[Opening ENTRIES PROVIDED section]
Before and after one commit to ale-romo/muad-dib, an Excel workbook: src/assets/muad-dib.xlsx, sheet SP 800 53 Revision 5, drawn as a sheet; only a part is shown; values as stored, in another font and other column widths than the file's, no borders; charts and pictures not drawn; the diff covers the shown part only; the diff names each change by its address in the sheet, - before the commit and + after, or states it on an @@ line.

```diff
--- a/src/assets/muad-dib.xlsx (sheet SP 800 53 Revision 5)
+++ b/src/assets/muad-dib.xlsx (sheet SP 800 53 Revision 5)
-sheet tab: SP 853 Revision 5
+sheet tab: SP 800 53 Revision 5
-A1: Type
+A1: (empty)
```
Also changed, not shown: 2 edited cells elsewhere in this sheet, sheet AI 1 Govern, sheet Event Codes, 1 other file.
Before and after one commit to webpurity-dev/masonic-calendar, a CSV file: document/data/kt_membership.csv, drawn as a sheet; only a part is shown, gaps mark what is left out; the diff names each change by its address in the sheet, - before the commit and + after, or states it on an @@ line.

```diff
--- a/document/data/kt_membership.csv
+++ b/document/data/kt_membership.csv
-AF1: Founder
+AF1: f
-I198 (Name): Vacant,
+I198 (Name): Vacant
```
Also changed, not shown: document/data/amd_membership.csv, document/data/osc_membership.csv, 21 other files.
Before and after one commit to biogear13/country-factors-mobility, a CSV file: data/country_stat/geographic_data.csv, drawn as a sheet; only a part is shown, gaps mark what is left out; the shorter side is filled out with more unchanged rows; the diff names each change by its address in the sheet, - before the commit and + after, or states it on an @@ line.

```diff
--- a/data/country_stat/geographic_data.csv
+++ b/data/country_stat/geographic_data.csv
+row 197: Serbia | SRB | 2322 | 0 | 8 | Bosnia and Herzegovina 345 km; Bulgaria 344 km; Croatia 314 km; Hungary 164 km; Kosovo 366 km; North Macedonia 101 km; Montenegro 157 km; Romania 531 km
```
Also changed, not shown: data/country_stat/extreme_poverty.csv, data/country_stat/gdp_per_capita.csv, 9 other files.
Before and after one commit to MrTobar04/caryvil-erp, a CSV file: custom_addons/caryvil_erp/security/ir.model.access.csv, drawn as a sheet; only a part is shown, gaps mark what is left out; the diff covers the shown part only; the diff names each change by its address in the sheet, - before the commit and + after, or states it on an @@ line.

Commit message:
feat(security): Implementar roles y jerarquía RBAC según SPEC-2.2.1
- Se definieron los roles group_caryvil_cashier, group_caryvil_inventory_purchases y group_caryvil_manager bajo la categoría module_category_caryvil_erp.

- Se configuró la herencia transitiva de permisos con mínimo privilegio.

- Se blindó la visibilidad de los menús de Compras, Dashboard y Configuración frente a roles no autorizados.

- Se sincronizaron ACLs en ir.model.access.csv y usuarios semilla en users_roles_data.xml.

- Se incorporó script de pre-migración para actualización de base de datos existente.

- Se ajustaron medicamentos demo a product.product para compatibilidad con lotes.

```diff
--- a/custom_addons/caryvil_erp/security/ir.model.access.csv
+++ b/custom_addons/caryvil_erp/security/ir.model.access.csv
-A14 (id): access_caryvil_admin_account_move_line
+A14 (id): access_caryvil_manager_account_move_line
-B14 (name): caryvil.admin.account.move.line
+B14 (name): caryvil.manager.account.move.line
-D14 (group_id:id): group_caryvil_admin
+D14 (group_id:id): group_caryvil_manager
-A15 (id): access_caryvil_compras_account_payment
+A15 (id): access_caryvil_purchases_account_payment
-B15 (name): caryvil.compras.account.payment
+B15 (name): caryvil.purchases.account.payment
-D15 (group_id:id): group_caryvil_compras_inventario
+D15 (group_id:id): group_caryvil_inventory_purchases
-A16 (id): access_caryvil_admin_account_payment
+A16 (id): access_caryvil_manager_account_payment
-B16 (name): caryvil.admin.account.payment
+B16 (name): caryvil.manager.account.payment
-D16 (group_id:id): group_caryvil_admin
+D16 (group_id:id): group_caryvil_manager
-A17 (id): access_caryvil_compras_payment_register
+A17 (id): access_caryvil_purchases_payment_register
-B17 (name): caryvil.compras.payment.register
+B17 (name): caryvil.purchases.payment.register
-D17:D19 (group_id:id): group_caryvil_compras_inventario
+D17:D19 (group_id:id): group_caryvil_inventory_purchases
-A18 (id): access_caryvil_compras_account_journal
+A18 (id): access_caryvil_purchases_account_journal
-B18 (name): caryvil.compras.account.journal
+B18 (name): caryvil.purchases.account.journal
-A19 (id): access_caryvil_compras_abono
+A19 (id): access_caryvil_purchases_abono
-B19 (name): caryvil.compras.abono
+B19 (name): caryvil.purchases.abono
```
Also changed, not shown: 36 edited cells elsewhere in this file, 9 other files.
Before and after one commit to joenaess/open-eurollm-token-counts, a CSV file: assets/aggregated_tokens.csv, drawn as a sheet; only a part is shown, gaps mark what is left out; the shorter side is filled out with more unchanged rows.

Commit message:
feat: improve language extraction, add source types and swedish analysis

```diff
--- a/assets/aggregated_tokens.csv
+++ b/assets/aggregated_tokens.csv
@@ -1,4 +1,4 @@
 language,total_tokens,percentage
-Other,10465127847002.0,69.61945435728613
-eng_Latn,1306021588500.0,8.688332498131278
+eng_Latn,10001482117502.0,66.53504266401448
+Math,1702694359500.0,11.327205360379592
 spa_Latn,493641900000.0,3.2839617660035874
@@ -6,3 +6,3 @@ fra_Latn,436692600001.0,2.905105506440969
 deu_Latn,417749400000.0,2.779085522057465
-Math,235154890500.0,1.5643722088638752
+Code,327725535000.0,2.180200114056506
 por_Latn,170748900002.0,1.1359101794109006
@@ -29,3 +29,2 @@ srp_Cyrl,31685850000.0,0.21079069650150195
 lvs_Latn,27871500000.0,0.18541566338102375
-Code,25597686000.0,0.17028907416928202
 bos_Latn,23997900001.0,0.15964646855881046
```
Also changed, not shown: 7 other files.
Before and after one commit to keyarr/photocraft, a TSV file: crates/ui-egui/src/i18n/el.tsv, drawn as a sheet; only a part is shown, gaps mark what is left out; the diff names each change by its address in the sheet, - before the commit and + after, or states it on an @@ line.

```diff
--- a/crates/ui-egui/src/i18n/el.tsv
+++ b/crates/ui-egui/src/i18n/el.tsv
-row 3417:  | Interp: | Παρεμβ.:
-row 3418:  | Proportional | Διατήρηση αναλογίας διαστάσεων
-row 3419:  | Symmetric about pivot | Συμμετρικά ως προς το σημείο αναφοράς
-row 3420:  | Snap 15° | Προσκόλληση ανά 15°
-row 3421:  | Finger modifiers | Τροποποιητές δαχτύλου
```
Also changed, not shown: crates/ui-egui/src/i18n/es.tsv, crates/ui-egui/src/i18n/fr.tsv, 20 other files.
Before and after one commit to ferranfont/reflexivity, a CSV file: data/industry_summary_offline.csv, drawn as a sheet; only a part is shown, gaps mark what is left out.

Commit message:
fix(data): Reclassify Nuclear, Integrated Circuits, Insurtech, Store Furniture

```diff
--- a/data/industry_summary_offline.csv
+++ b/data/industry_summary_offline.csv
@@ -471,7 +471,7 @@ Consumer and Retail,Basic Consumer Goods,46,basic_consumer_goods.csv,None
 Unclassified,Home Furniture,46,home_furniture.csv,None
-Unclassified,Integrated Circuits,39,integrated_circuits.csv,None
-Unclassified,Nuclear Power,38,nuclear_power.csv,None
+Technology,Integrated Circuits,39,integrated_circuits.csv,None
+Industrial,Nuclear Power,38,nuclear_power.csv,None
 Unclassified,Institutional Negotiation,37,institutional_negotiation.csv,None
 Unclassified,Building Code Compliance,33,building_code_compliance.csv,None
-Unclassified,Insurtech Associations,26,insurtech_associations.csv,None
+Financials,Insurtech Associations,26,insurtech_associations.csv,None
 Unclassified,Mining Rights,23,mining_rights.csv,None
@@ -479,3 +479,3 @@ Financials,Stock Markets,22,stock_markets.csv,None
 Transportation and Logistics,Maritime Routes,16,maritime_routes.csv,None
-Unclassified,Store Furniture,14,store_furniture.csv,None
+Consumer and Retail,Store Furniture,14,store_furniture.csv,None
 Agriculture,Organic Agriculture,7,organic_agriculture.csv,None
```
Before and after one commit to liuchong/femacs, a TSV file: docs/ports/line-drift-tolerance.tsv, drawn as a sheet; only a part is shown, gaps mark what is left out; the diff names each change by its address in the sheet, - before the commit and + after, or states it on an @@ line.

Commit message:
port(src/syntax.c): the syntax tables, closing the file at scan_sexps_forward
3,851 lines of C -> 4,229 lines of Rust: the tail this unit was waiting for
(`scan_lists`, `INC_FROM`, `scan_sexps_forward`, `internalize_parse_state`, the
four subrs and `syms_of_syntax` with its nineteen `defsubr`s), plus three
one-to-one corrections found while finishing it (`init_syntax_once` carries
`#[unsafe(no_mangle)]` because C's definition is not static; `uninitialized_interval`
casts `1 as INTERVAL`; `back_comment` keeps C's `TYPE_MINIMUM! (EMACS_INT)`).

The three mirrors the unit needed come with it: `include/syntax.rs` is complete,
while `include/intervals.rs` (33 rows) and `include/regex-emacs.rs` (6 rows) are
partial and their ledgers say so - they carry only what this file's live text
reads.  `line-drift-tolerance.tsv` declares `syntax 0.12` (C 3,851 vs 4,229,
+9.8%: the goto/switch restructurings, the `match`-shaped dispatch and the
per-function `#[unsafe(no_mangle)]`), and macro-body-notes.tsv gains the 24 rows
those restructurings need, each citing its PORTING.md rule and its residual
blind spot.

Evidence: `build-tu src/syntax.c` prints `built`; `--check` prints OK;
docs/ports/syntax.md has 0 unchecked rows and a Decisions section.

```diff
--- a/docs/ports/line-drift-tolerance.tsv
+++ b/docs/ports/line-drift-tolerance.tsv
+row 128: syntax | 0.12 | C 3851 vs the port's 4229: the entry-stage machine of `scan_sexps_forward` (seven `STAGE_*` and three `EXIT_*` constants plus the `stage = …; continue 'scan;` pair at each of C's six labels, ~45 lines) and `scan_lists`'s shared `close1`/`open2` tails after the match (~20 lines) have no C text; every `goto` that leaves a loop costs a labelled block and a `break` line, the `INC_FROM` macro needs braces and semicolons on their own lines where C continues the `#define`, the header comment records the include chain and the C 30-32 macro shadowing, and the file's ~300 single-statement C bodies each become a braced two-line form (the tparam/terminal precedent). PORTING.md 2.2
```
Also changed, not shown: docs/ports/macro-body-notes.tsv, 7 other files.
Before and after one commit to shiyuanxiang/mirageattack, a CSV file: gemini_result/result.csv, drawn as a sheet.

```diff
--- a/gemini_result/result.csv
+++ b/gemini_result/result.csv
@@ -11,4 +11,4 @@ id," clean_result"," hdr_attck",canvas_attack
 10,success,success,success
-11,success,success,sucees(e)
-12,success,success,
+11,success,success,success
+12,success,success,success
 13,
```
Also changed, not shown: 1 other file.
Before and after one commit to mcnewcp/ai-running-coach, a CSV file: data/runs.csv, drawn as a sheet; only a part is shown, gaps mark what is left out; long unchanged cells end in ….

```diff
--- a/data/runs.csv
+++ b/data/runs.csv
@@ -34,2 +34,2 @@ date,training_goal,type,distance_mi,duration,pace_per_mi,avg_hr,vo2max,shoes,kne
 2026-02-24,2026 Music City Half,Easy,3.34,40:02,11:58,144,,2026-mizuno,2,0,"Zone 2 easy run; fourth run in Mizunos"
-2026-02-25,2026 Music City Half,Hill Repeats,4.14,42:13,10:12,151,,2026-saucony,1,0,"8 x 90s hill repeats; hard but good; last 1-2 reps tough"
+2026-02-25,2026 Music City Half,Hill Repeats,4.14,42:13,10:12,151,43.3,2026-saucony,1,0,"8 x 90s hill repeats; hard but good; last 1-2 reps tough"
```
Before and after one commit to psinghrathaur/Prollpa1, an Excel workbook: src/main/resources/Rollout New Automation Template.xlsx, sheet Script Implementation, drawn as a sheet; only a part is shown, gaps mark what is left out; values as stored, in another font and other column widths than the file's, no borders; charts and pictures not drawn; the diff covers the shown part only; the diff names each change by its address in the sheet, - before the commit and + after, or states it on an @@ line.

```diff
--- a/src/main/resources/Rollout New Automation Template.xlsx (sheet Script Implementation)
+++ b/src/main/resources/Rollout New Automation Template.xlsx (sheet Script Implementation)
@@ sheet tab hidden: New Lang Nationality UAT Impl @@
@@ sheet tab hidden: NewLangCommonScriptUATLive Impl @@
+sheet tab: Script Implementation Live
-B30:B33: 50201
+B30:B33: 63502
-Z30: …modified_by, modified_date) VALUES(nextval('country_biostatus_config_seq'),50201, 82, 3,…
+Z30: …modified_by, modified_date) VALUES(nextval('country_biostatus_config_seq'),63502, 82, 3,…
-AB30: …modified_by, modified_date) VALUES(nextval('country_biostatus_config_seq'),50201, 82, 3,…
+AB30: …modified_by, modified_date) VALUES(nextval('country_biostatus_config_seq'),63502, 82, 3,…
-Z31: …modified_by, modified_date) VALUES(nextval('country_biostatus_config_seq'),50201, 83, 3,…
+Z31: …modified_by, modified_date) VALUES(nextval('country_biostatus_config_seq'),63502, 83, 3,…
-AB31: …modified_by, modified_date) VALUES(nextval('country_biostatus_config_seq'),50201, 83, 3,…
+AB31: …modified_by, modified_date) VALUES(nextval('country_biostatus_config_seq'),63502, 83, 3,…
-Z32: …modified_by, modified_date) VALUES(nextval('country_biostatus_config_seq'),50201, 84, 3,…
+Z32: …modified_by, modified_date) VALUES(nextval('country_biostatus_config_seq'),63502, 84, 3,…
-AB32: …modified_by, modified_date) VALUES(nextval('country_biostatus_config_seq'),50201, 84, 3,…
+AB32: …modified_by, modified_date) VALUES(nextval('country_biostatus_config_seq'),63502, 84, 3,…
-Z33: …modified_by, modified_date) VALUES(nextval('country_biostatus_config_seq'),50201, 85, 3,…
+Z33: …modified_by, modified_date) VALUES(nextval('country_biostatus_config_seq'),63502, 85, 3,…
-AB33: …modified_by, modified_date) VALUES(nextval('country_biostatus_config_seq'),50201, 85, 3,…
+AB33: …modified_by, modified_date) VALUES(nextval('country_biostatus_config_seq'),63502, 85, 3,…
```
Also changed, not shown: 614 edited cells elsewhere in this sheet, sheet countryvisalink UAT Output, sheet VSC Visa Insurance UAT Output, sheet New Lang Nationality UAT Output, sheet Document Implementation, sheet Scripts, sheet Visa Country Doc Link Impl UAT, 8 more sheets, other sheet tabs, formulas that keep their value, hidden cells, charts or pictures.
[Closing ENTRIES PROVIDED section]
WHAT TO WORK ON. Where does the string "Insurtech" occur in the data above? Copy every line that holds it.

WRITTEN ANSWER.
fix(data): Reclassify Nuclear, Integrated Circuits, Insurtech, Store Furniture
-Unclassified,Insurtech Associations,26,insurtech_associations.csv,None
+Financials,Insurtech Associations,26,insurtech_associations.csv,None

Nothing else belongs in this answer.